EXTRACTED ENTRIES START
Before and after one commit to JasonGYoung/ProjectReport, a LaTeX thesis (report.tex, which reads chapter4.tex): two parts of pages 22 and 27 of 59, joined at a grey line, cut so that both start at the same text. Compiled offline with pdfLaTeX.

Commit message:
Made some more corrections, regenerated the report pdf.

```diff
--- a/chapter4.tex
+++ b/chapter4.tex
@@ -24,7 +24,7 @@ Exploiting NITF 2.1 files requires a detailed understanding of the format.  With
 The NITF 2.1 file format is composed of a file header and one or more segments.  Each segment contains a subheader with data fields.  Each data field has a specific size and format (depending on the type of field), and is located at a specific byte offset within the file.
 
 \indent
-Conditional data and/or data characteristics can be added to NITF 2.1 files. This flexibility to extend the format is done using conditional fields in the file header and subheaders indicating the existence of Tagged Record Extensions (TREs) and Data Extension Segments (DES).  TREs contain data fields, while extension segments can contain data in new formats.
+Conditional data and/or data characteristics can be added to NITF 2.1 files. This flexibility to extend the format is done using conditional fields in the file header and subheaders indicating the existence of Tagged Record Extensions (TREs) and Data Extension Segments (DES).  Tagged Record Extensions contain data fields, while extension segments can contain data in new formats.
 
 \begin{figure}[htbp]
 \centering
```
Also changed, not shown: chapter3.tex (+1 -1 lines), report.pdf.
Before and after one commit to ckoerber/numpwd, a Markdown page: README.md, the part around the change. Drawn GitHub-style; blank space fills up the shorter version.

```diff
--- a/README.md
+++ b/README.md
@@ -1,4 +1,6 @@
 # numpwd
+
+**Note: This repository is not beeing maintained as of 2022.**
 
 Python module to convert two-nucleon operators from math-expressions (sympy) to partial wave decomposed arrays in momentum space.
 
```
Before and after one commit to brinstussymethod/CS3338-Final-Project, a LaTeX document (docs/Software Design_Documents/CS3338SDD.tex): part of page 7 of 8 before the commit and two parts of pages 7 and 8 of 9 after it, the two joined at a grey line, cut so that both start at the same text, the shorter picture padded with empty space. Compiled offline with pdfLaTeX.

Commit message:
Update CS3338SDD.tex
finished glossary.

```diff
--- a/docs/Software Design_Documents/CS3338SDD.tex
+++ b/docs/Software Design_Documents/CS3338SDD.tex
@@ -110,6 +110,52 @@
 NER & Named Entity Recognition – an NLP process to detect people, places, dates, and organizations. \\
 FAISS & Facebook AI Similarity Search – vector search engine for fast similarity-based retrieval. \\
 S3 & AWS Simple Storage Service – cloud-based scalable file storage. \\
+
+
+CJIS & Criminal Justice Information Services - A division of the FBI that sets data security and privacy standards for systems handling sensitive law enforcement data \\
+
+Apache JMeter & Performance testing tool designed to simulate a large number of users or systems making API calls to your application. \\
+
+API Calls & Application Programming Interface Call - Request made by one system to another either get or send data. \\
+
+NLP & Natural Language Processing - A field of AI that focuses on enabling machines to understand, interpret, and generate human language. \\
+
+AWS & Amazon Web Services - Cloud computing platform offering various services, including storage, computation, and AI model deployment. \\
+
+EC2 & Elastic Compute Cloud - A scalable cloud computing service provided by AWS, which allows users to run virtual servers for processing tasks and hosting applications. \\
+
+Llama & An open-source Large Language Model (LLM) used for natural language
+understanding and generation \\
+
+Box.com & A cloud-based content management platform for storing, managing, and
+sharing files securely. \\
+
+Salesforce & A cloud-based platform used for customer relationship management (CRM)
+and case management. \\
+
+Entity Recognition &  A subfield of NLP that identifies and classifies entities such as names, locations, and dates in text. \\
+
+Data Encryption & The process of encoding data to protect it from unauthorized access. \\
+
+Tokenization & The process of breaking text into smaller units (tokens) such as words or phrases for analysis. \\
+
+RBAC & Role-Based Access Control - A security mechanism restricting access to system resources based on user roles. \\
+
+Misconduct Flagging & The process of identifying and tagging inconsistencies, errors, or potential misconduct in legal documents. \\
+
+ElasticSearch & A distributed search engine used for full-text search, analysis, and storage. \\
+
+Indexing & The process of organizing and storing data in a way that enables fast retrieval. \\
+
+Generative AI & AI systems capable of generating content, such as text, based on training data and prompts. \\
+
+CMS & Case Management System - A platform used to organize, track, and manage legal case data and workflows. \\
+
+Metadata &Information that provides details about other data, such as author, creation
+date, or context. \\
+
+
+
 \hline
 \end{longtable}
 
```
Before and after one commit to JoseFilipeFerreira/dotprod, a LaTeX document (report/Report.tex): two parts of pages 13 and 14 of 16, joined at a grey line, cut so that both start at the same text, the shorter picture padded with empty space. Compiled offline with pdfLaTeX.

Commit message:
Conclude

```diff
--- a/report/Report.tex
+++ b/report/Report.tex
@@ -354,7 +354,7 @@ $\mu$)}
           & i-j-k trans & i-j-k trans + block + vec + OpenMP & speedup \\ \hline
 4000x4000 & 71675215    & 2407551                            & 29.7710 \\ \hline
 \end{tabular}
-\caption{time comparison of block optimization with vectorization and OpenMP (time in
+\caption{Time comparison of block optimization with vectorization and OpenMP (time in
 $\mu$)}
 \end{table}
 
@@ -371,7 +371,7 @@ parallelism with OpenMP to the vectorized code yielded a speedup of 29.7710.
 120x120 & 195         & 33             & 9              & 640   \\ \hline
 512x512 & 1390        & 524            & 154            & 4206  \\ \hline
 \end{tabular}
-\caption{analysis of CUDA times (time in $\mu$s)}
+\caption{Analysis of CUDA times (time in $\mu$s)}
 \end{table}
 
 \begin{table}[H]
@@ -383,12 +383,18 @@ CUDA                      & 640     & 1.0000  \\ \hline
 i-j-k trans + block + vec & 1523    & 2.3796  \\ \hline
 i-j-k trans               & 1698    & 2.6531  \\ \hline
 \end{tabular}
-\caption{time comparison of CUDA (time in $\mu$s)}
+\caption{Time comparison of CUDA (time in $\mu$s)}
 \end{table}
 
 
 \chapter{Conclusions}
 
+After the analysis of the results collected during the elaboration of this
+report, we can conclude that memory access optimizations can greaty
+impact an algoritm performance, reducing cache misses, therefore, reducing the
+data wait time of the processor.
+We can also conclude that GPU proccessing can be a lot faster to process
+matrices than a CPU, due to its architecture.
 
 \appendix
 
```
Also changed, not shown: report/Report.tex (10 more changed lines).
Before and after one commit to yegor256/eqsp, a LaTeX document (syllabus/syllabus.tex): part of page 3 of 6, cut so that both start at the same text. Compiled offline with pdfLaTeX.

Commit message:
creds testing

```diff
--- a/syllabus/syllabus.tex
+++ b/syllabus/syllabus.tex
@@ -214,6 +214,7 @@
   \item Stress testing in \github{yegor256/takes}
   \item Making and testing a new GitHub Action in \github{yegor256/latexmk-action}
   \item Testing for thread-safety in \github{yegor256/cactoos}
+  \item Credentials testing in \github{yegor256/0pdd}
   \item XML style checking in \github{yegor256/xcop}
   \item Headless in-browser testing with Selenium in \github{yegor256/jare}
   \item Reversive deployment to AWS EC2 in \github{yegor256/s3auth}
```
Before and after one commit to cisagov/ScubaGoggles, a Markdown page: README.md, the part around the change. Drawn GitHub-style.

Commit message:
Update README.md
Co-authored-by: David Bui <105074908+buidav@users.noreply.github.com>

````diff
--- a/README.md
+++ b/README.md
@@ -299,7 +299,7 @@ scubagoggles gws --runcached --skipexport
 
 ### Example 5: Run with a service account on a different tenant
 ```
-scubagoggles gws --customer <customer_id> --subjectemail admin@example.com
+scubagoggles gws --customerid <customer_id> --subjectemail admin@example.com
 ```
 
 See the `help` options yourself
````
EXTRACTED ENTRIES END
▶ EXERCISE GOAL: Copy the listing above. Match every line exactly.

▶ EXERCISE ANSWER:
Before and after one commit to JasonGYoung/ProjectReport, a LaTeX thesis (report.tex, which reads chapter4.tex): two parts of pages 22 and 27 of 59, joined at a grey line, cut so that both start at the same text. Compiled offline with pdfLaTeX.

Commit message:
Made some more corrections, regenerated the report pdf.

```diff
--- a/chapter4.tex
+++ b/chapter4.tex
@@ -24,7 +24,7 @@ Exploiting NITF 2.1 files requires a detailed understanding of the format.  With
 The NITF 2.1 file format is composed of a file header and one or more segments.  Each segment contains a subheader with data fields.  Each data field has a specific size and format (depending on the type of field), and is located at a specific byte offset within the file.
 
 \indent
-Conditional data and/or data characteristics can be added to NITF 2.1 files. This flexibility to extend the format is done using conditional fields in the file header and subheaders indicating the existence of Tagged Record Extensions (TREs) and Data Extension Segments (DES).  TREs contain data fields, while extension segments can contain data in new formats.
+Conditional data and/or data characteristics can be added to NITF 2.1 files. This flexibility to extend the format is done using conditional fields in the file header and subheaders indicating the existence of Tagged Record Extensions (TREs) and Data Extension Segments (DES).  Tagged Record Extensions contain data fields, while extension segments can contain data in new formats.
 
 \begin{figure}[htbp]
 \centering
```
Also changed, not shown: chapter3.tex (+1 -1 lines), report.pdf.
Before and after one commit to ckoerber/numpwd, a Markdown page: README.md, the part around the change. Drawn GitHub-style; blank space fills up the shorter version.

```diff
--- a/README.md
+++ b/README.md
@@ -1,4 +1,6 @@
 # numpwd
+
+**Note: This repository is not beeing maintained as of 2022.**
 
 Python module to convert two-nucleon operators from math-expressions (sympy) to partial wave decomposed arrays in momentum space.
 
```
Before and after one commit to brinstussymethod/CS3338-Final-Project, a LaTeX document (docs/Software Design_Documents/CS3338SDD.tex): part of page 7 of 8 before the commit and two parts of pages 7 and 8 of 9 after it, the two joined at a grey line, cut so that both start at the same text, the shorter picture padded with empty space. Compiled offline with pdfLaTeX.

Commit message:
Update CS3338SDD.tex
finished glossary.

```diff
--- a/docs/Software Design_Documents/CS3338SDD.tex
+++ b/docs/Software Design_Documents/CS3338SDD.tex
@@ -110,6 +110,52 @@
 NER & Named Entity Recognition – an NLP process to detect people, places, dates, and organizations. \\
 FAISS & Facebook AI Similarity Search – vector search engine for fast similarity-based retrieval. \\
 S3 & AWS Simple Storage Service – cloud-based scalable file storage. \\
+
+
+CJIS & Criminal Justice Information Services - A division of the FBI that sets data security and privacy standards for systems handling sensitive law enforcement data \\
+
+Apache JMeter & Performance testing tool designed to simulate a large number of users or systems making API calls to your application. \\
+
+API Calls & Application Programming Interface Call - Request made by one system to another either get or send data. \\
+
+NLP & Natural Language Processing - A field of AI that focuses on enabling machines to understand, interpret, and generate human language. \\
+
+AWS & Amazon Web Services - Cloud computing platform offering various services, including storage, computation, and AI model deployment. \\
+
+EC2 & Elastic Compute Cloud - A scalable cloud computing service provided by AWS, which allows users to run virtual servers for processing tasks and hosting applications. \\
+
+Llama & An open-source Large Language Model (LLM) used for natural language
+understanding and generation \\
+
+Box.com & A cloud-based content management platform for storing, managing, and
+sharing files securely. \\
+
+Salesforce & A cloud-based platform used for customer relationship management (CRM)
+and case management. \\
+
+Entity Recognition &  A subfield of NLP that identifies and classifies entities such as names, locations, and dates in text. \\
+
+Data Encryption & The process of encoding data to protect it from unauthorized access. \\
+
+Tokenization & The process of breaking text into smaller units (tokens) such as words or phrases for analysis. \\
+
+RBAC & Role-Based Access Control - A security mechanism restricting access to system resources based on user roles. \\
+
+Misconduct Flagging & The process of identifying and tagging inconsistencies, errors, or potential misconduct in legal documents. \\
+
+ElasticSearch & A distributed search engine used for full-text search, analysis, and storage. \\
+
+Indexing & The process of organizing and storing data in a way that enables fast retrieval. \\
+
+Generative AI & AI systems capable of generating content, such as text, based on training data and prompts. \\
+
+CMS & Case Management System - A platform used to organize, track, and manage legal case data and workflows. \\
+
+Metadata &Information that provides details about other data, such as author, creation
+date, or context. \\
+
+
+
 \hline
 \end{longtable}
 
```
Before and after one commit to JoseFilipeFerreira/dotprod, a LaTeX document (report/Report.tex): two parts of pages 13 and 14 of 16, joined at a grey line, cut so that both start at the same text, the shorter picture padded with empty space. Compiled offline with pdfLaTeX.

Commit message:
Conclude

```diff
--- a/report/Report.tex
+++ b/report/Report.tex
@@ -354,7 +354,7 @@ $\mu$)}
           & i-j-k trans & i-j-k trans + block + vec + OpenMP & speedup \\ \hline
 4000x4000 & 71675215    & 2407551                            & 29.7710 \\ \hline
 \end{tabular}
-\caption{time comparison of block optimization with vectorization and OpenMP (time in
+\caption{Time comparison of block optimization with vectorization and OpenMP (time in
 $\mu$)}
 \end{table}
 
@@ -371,7 +371,7 @@ parallelism with OpenMP to the vectorized code yielded a speedup of 29.7710.
 120x120 & 195         & 33             & 9              & 640   \\ \hline
 512x512 & 1390        & 524            & 154            & 4206  \\ \hline
 \end{tabular}
-\caption{analysis of CUDA times (time in $\mu$s)}
+\caption{Analysis of CUDA times (time in $\mu$s)}
 \end{table}
 
 \begin{table}[H]
@@ -383,12 +383,18 @@ CUDA                      & 640     & 1.0000  \\ \hline
 i-j-k trans + block + vec & 1523    & 2.3796  \\ \hline
 i-j-k trans               & 1698    & 2.6531  \\ \hline
 \end{tabular}
-\caption{time comparison of CUDA (time in $\mu$s)}
+\caption{Time comparison of CUDA (time in $\mu$s)}
 \end{table}
 
 
 \chapter{Conclusions}
 
+After the analysis of the results collected during the elaboration of this
+report, we can conclude that memory access optimizations can greaty
+impact an algoritm performance, reducing cache misses, therefore, reducing the
+data wait time of the processor.
+We can also conclude that GPU proccessing can be a lot faster to process
+matrices than a CPU, due to its architecture.
 
 \appendix
 
```
Also changed, not shown: report/Report.tex (10 more changed lines).
Before and after one commit to yegor256/eqsp, a LaTeX document (syllabus/syllabus.tex): part of page 3 of 6, cut so that both start at the same text. Compiled offline with pdfLaTeX.

Commit message:
creds testing

```diff
--- a/syllabus/syllabus.tex
+++ b/syllabus/syllabus.tex
@@ -214,6 +214,7 @@
   \item Stress testing in \github{yegor256/takes}
   \item Making and testing a new GitHub Action in \github{yegor256/latexmk-action}
   \item Testing for thread-safety in \github{yegor256/cactoos}
+  \item Credentials testing in \github{yegor256/0pdd}
   \item XML style checking in \github{yegor256/xcop}
   \item Headless in-browser testing with Selenium in \github{yegor256/jare}
   \item Reversive deployment to AWS EC2 in \github{yegor256/s3auth}
```
Before and after one commit to cisagov/ScubaGoggles, a Markdown page: README.md, the part around the change. Drawn GitHub-style.

Commit message:
Update README.md
Co-authored-by: David Bui <105074908+buidav@users.noreply.github.com>

````diff
--- a/README.md
+++ b/README.md
@@ -299,7 +299,7 @@ scubagoggles gws --runcached --skipexport
 
 ### Example 5: Run with a service account on a different tenant
 ```
-scubagoggles gws --customer <customer_id> --subjectemail admin@example.com
+scubagoggles gws --customerid <customer_id> --subjectemail admin@example.com
 ```
 
 See the `help` options yourself
````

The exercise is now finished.